As usual there were large parts of the festival that we never managed to get to. We passed by the ever excellent Potting Shed and Free Range stages, and took in some of the very talented and diverse range of buskers appearing at various point throughout the site. We sat in on part of a talk on working and travelling abroad. We also visited the walled garden area. This used to be the quietest area on site but this year there were some Pictish/Viking rebel types on the loose!! We never made it to interesting named Burke and Hare. Maybe next year.

Highlights of the weekend: having fun with the kids, seeing things through their eyes, seeing a mini Spiderman and Captain America repel a Viking raid and the stunning performance by Eddi Reader and her band.

Another great festival and thanks to Mr Gibbs and his team.

Make sure you check out our Belladrum 2015 page for all the news and reviews of what’s happening at the festival.

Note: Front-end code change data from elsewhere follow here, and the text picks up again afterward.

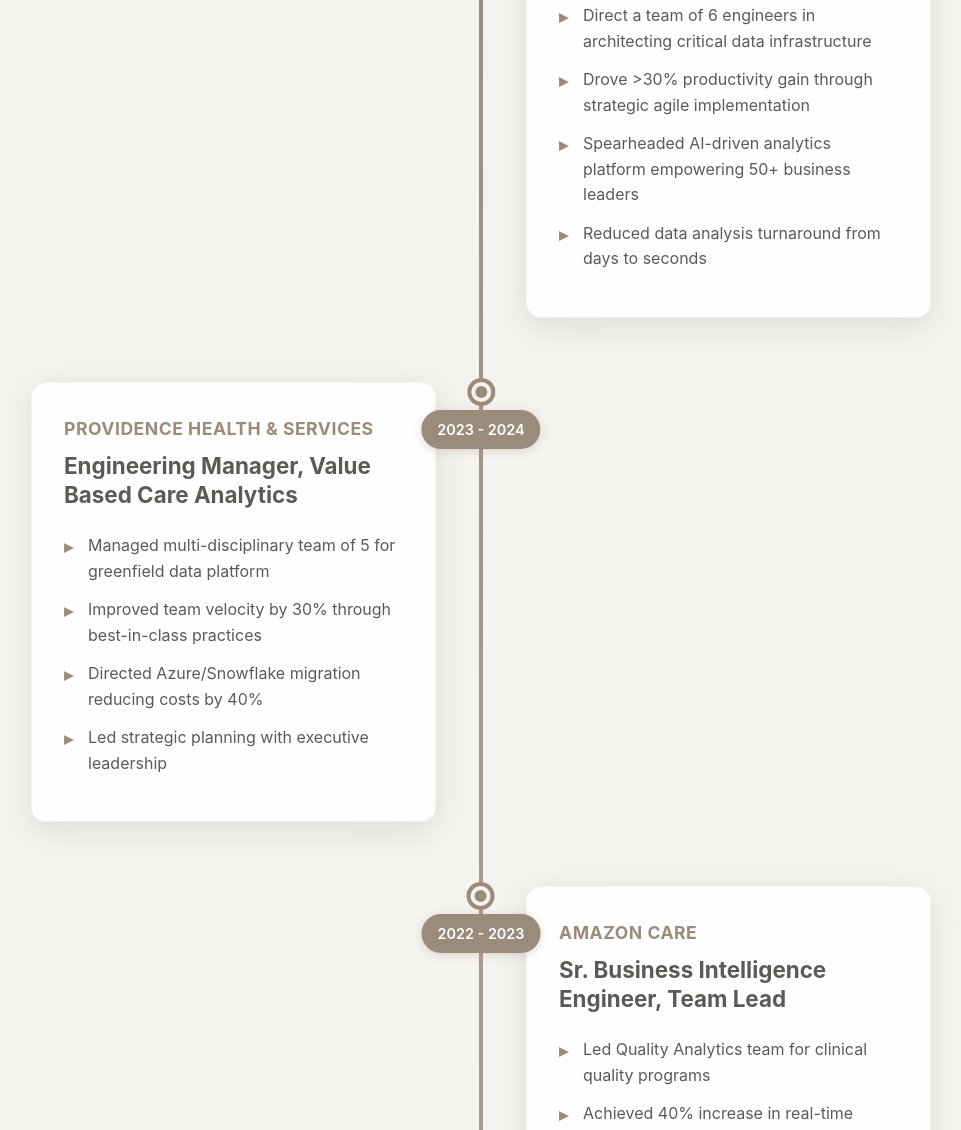
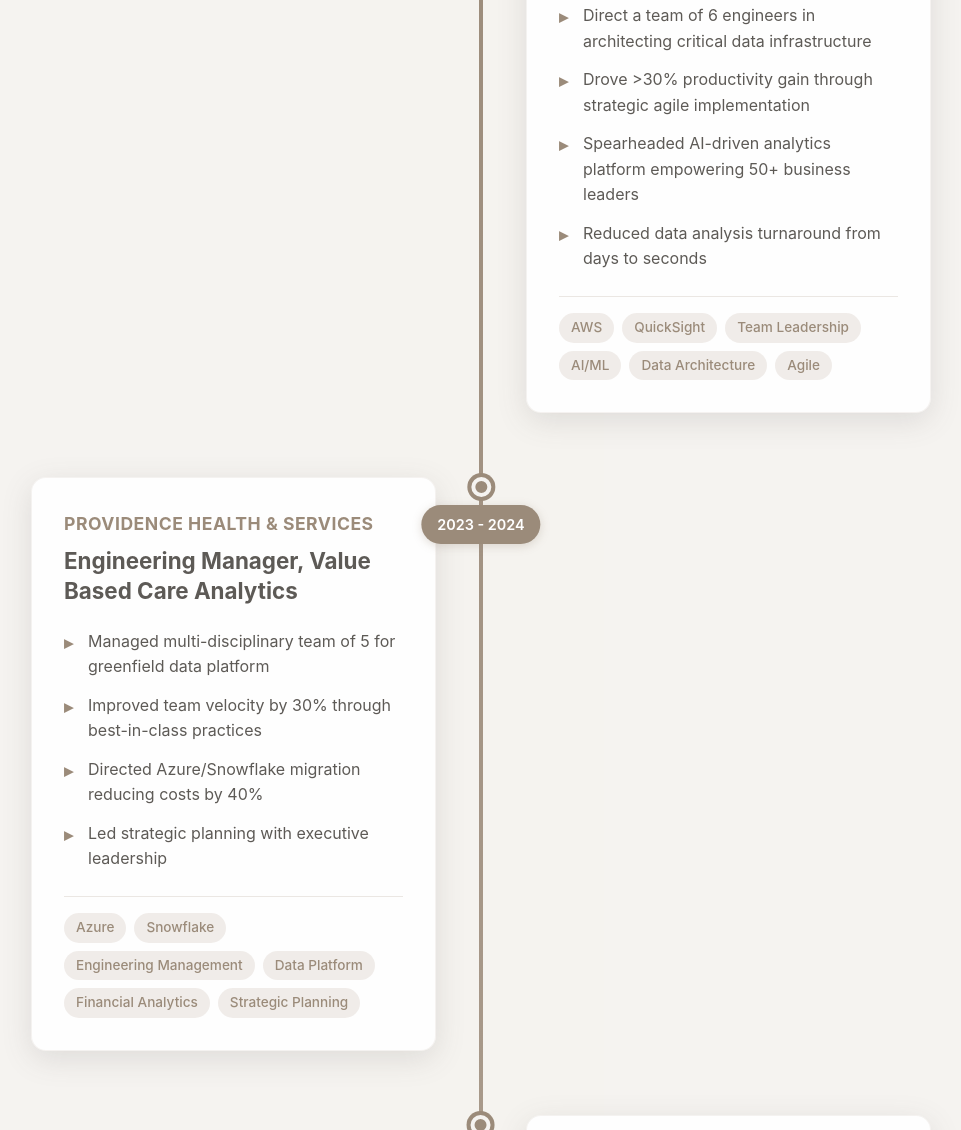
Before and after one commit to funichen/funichen.github.io, a plain HTML site: page index.html in a window 1280 px wide. Shown: the part 1670-2800 px from the top of the page, without its empty margins (159-1120 px from the left). Drawn offline with Linux system fonts and the light colour scheme.

Commit message:
Update profile image and add skills highlights to timeline
✨ Profile Image Update:
- Changed profile image from profile.jpg to FuniChen.png
- Updated image path to use the uploaded photo

🎨 Start Chat Button:
- Restored original glassmorphism design for Start Chat button
- Maintained elegant hero section styling with backdrop blur
- Kept professional appearance consistent with hero theme

🏷️ Professional Experience Skills:
- Added skill tags to all timeline items (like Side Projects)
- Amazon Pharmacy: AWS, QuickSight, Team Leadership, AI/ML, Data Architecture, Agile
- Providence (2023-2024): Azure, Snowflake, Engineering Management, Data Platform, Financial Analytics
- Amazon Care: AWS, Clinical Analytics, Quality Programs, Real-time Data, Automation
- Providence (2017-2022): Azure, Snowflake, Machine Learning, Clinical Data, Python, SQL, Spark

💅 Timeline Skills Styling:
- Matching design with Side Projects tech-tags
- Morandi color scheme with hover effects
- Proper spacing with subtle border separator
- Responsive design for all screen sizes
- Professional visual hierarchy

🎯 User Experience:
- Skills now clearly highlighted in work experience
- Easy to scan technical competencies
- Consistent design language across sections
- Enhanced professional presentation

```diff
--- a/index.html
+++ b/index.html
@@ -30,7 +30,7 @@
     <section id="hero">
       <div class="hero-content">
         <div class="profile-image-container">
-          <img src="images/profile.jpg" alt="Dr. Funi Chen" class="profile-image" />
+          <img src="images/FuniChen.png" alt="Dr. Funi Chen" class="profile-image" />
         </div>
         <h1>Funi Chen, M.D., MHI</h1>
         <p>Data & AI Leader with Clinical Insight</p>
@@ -94,6 +94,14 @@
                 <li>Spearheaded AI-driven analytics platform empowering 50+ business leaders</li>
                 <li>Reduced data analysis turnaround from days to seconds</li>
               </ul>
+              <div class="timeline-skills">
+                <span>AWS</span>
+                <span>QuickSight</span>
+                <span>Team Leadership</span>
+                <span>AI/ML</span>
+                <span>Data Architecture</span>
+                <span>Agile</span>
+              </div>
             </div>
           </div>
 
@@ -111,6 +119,14 @@
                 <li>Directed Azure/Snowflake migration reducing costs by 40%</li>
                 <li>Led strategic planning with executive leadership</li>
               </ul>
+              <div class="timeline-skills">
+                <span>Azure</span>
+                <span>Snowflake</span>
+                <span>Engineering Management</span>
+                <span>Data Platform</span>
+                <span>Financial Analytics</span>
+                <span>Strategic Planning</span>
+              </div>
             </div>
           </div>
 
@@ -128,6 +144,14 @@
                 <li>Developed automation with 65% efficiency increase</li>
                 <li>Mentored junior engineers with 30% productivity gain</li>
               </ul>
+              <div class="timeline-skills">
+                <span>AWS</span>
+                <span>Clinical Analytics</span>
+                <span>Quality Programs</span>
+                <span>Real-time Data</span>
+                <span>Automation</span>
+                <span>Team Leadership</span>
+              </div>
             </div>
           </div>
 
@@ -145,6 +169,15 @@
                 <li>Achieved 35% reduction in project timelines using Agile</li>
                 <li>Increased data availability by 60% for 51 hospitals</li>
               </ul>
+              <div class="timeline-skills">
+                <span>Azure</span>
+                <span>Snowflake</span>
+                <span>Machine Learning</span>
+                <span>Clinical Data</span>
+                <span>Python</span>
+                <span>SQL</span>
+                <span>Spark</span>
+              </div>
             </div>
           </div>
         </div>
--- a/styles/main.css
+++ b/styles/main.css
@@ -455,6 +455,30 @@ bout Section Enhancements */
     font-size: 1.1rem;
 }
 
+/* Timeline Skills Tags - Same as Project Tech Tags */
+.timeline-skills {
+    display: flex;
+    flex-wrap: wrap;
+    gap: 0.5rem;
+    margin-top: 1.5rem;
+    padding-top: 1rem;
+    border-top: 1px solid rgba(155, 139, 122, 0.2);
+}
+
+.timeline-skills span {
+    background: rgba(181, 163, 148, 0.2);
+    color: #9B8B7A;
+    padding: 0.25rem 0.75rem;
+    border-radius: 20px;
+    font-size: 0.85rem;
+    font-weight: 500;
+    transition: background-color 0.3s ease;
+}
+
+.timeline-skills span:hover {
+    background: rgba(181, 163, 148, 0.3);
+}
+
 /* Hover Effects */
 .timeline-content:hover {
     transform: translateY(-5px);
```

Still in the mood for a festival then check out the forthcoming North Hop festival featuring the best beer, gin and local music in the area.